WINNIPEG, April 19 /CNW/ - Manitoba's construction industry will grow
steadily over the next several years, with employment peaking in 2014
and remaining high until 2019. A new forecast scenario from the
Construction Sector Council (CSC) − Construction Looking Forward: An assessment of construction labour
markets for Manitoba from 2011 to 2019 - says the growth is driven by last year's strong rebound in
residential building and by hydroelectric power projects.
Employment is estimated to increase by more than 20% between 2011 and
2014, with boilermakers, carpenters, estimators, managers, millwrights,
and electricians in tight supply. And some trades, including heavy
equipment operators and truck drivers will need to shift gears −
so-to-speak − as the stimulus-related road projects wind down and the
utilities projects get underway.
Michael Moore, President of the Manitoba Homebuilders Association says
the high levels of migration into Manitoba have triggered the
residential investment growth, which is expected to continue over the
forecast period. "The pace of residential expansion makes recruiting a
challenge, especially for trades and occupations heavily involved in
new construction such as carpenters, electricians, plasterers and
plumbers," he says. "But thanks to this type of forecast tool, we can
plan ahead to better manage workforce supply and demand."
The report says an estimated 6,000 new workforce entrants will join the
construction industry, but that retirements will also reduce it by
about 6,400. New construction means a balance of about 4,600 workers
will need to be recruited from outside the local market.
"The need to attract skilled workers from other industries and
provinces, when others are also competing for these skills, highlights
the importance of our continued career promotion to attract youth,
women, Aboriginal people, and immigrants," says John Schubert,
Principal, McCaine Electric Ltd. "We also need to expand and adapt our

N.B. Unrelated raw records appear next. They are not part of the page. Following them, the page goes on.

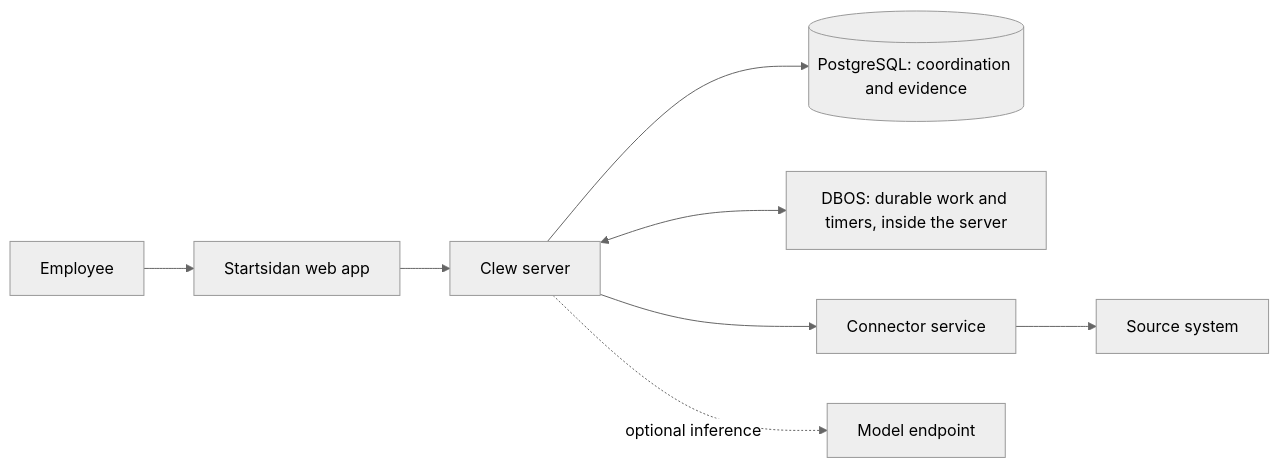
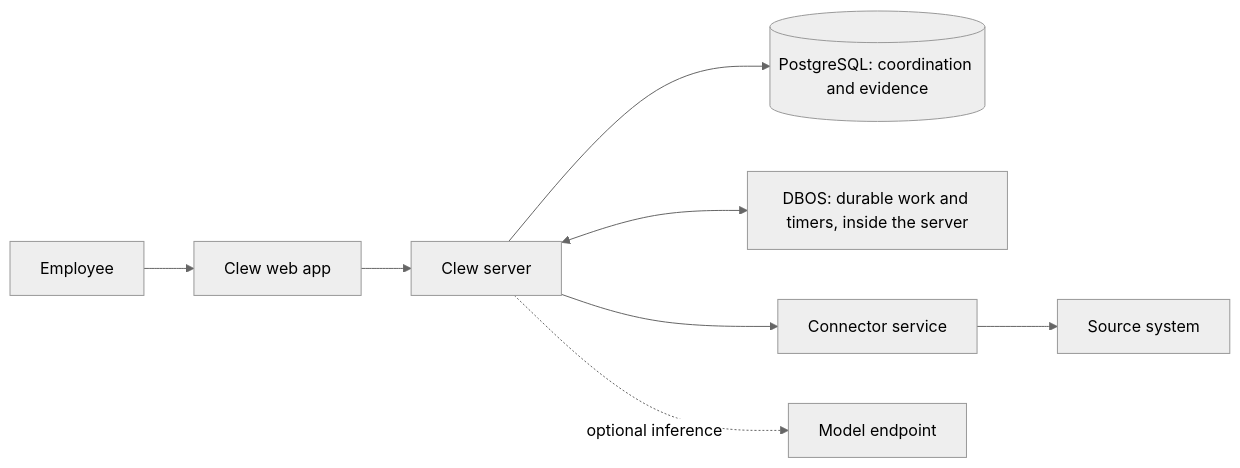
The diagram in README.md (etori-ai/clew), drawn with Mermaid (neutral theme) before and after one commit. The commit also changed other lines of this file and 179 other files, not shown here.

````diff
--- a/README.md
+++ b/README.md
@@ -13,10 +13,10 @@
 ```mermaid
 flowchart LR
-  Person[Employee] --> Web[Startsidan web app]
+  Person[Employee] --> Web[Clew web app]
   Web --> Server[Clew server]
   Server --> DB[(PostgreSQL: coordination and evidence)]
   Server <--> Engine[DBOS: durable work and timers, inside the server]
   Server --> Connector[Connector service]
   Connector --> Source[Source system]
   Server -. optional inference .-> Model[Model endpoint]
 ```
````
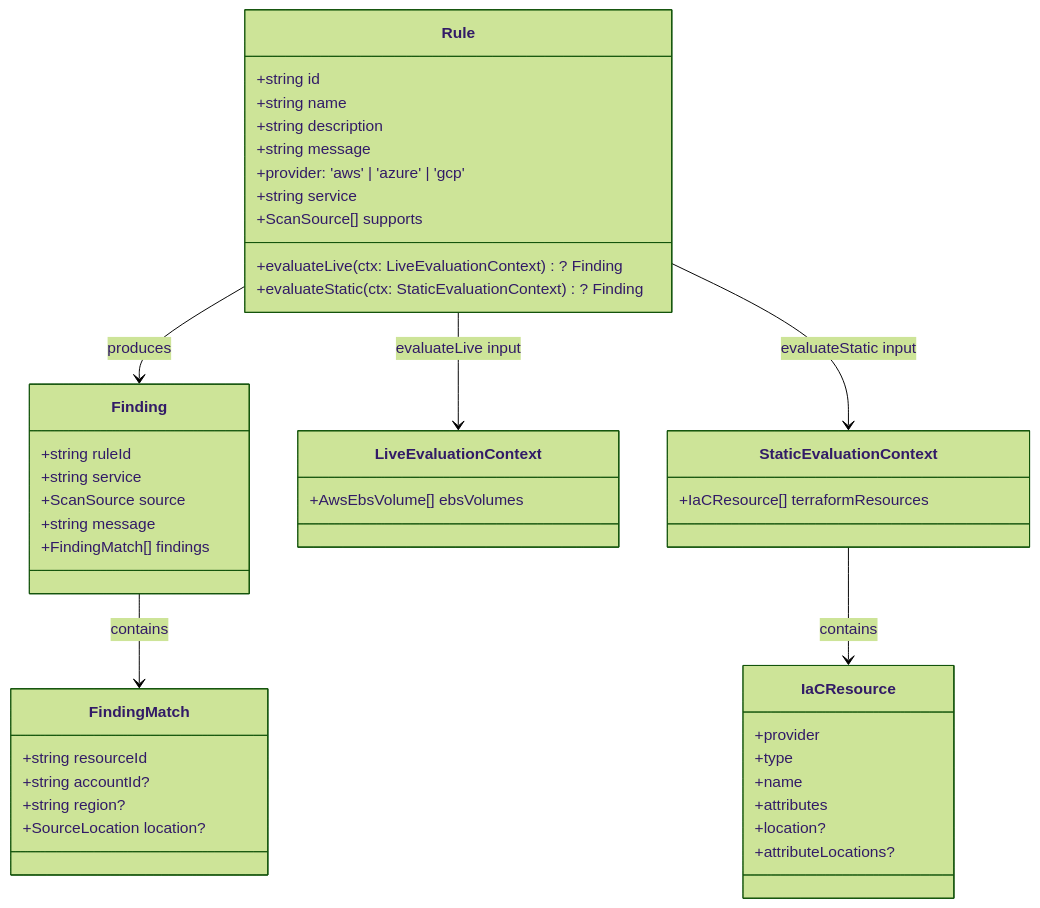
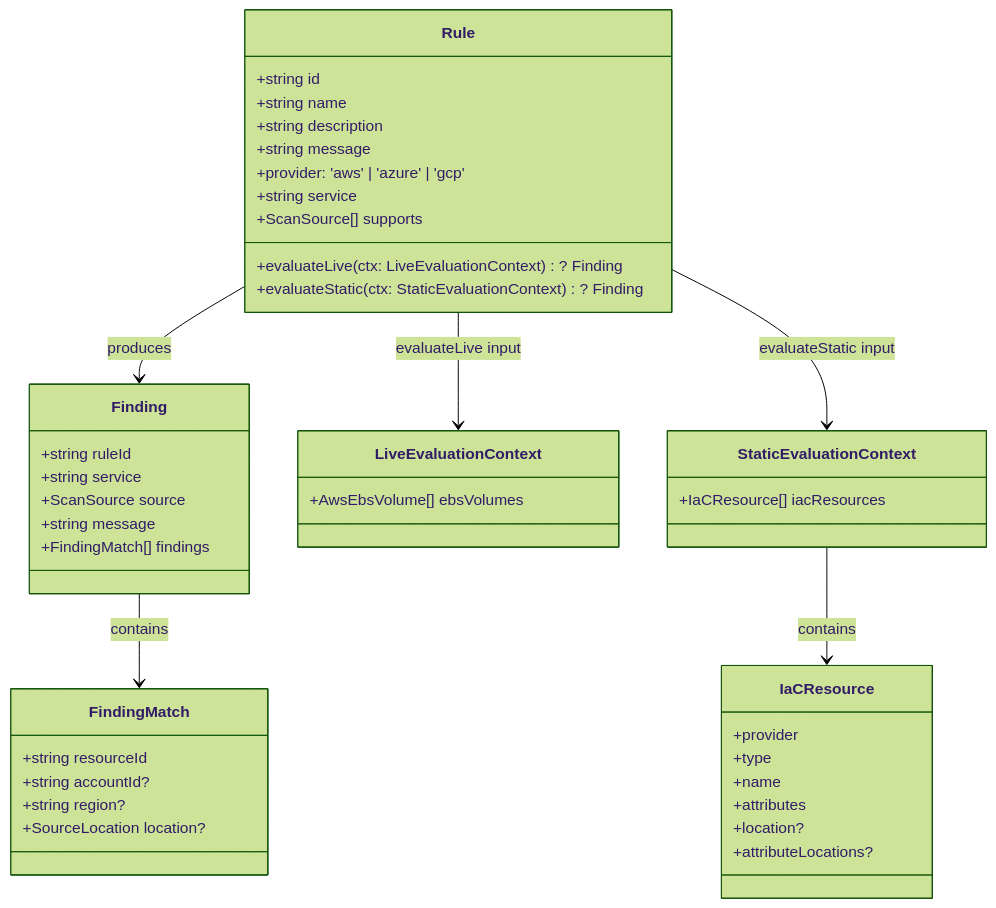
Before and after one commit to towardsthecloud/cloudburn: the first of 2 diagrams in docs/architecture/rules.md, drawn with Mermaid (forest theme). The commit also changed 23 other files, not shown here.

````diff
--- a/docs/architecture/rules.md
+++ b/docs/architecture/rules.md
@@ -5,52 +5,52 @@
 ```mermaid
 classDiagram
   class Rule {
     +string id
     +string name
     +string description
     +string message
     +provider: 'aws' | 'azure' | 'gcp'
     +string service
     +ScanSource[] supports
     +evaluateLive(ctx: LiveEvaluationContext)? Finding
     +evaluateStatic(ctx: StaticEvaluationContext)? Finding
   }
 
   class Finding {
     +string ruleId
     +string service
     +ScanSource source
     +string message
     +FindingMatch[] findings
   }
 
   class FindingMatch {
     +string resourceId
     +string accountId?
     +string region?
     +SourceLocation location?
   }
 
   class LiveEvaluationContext {
     +AwsEbsVolume[] ebsVolumes
   }
 
   class IaCResource {
     +provider
     +type
     +name
     +attributes
     +location?
     +attributeLocations?
   }
 
   class StaticEvaluationContext {
-    +IaCResource[] terraformResources
+    +IaCResource[] iacResources
   }
 
   Rule --> Finding : produces
   Finding --> FindingMatch : contains
   Rule --> LiveEvaluationContext : evaluateLive input
   Rule --> StaticEvaluationContext : evaluateStatic input
   StaticEvaluationContext --> IaCResource : contains
 ```
````
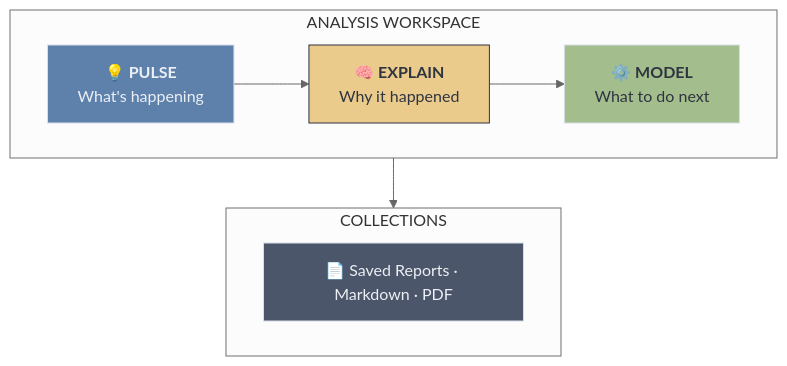
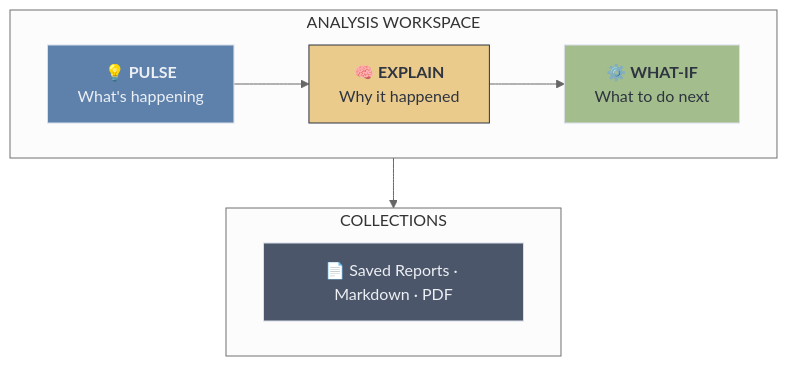
One commit to nuelo-ai/nuelo-spectra changed the second of 12 diagrams in requirements/brainstorm-idea-1.md. Above: the diagram before and after it, drawn with Mermaid (neutral theme). The commit also changed other lines of this file and 22 other files, not shown here.

````diff
--- a/requirements/brainstorm-idea-1.md
+++ b/requirements/brainstorm-idea-1.md
@@ -61,21 +61,21 @@
 ```mermaid
 graph TB
     subgraph workspace["ANALYSIS WORKSPACE"]
         direction LR
         D["💡 <b>PULSE</b><br/>What's happening"]
         E["🧠 <b>EXPLAIN</b><br/>Why it happened"]
-        M["⚙️ <b>MODEL</b><br/>What to do next"]
+        M["⚙️ <b>WHAT-IF</b><br/>What to do next"]
         D --> E --> M
     end
 
     subgraph collections["COLLECTIONS"]
         R["📄 Saved Reports · Markdown · PDF"]
     end
 
     workspace --> collections
 
     style D fill:#5E81AC,stroke:#D8DEE9,color:#ECEFF4
     style E fill:#EBCB8B,stroke:#2E3440,color:#2E3440
     style M fill:#A3BE8C,stroke:#D8DEE9,color:#2E3440
     style R fill:#4C566A,stroke:#D8DEE9,color:#ECEFF4
 ```
````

training and apprenticeship programs to attract these workers."
Each year, the CSC compiles nine-year labour forecast scenarios for each
province following consultations with industry leaders, including
owners, contractors and labour groups, as well as governments and
The national and regional scenario-based forecasts are released annually
and are available online at www.csc-ca.org. Forecast data is also available at www.constructionforecasts.ca. They allow for instant access to residential and non-residential
construction investment data, as well as details on the supply and
demand for more than 30 skilled trades over the next nine years - all
broken down by province and region.
The CSC is a national industry-led organization committed to the
development of a highly skilled workforce that will support the future
needs of Canada's construction industry and is funded by the Government
of Canada's Sector Council Program.
SOURCE Construction Sector Council
For further information:
Construction Sector Council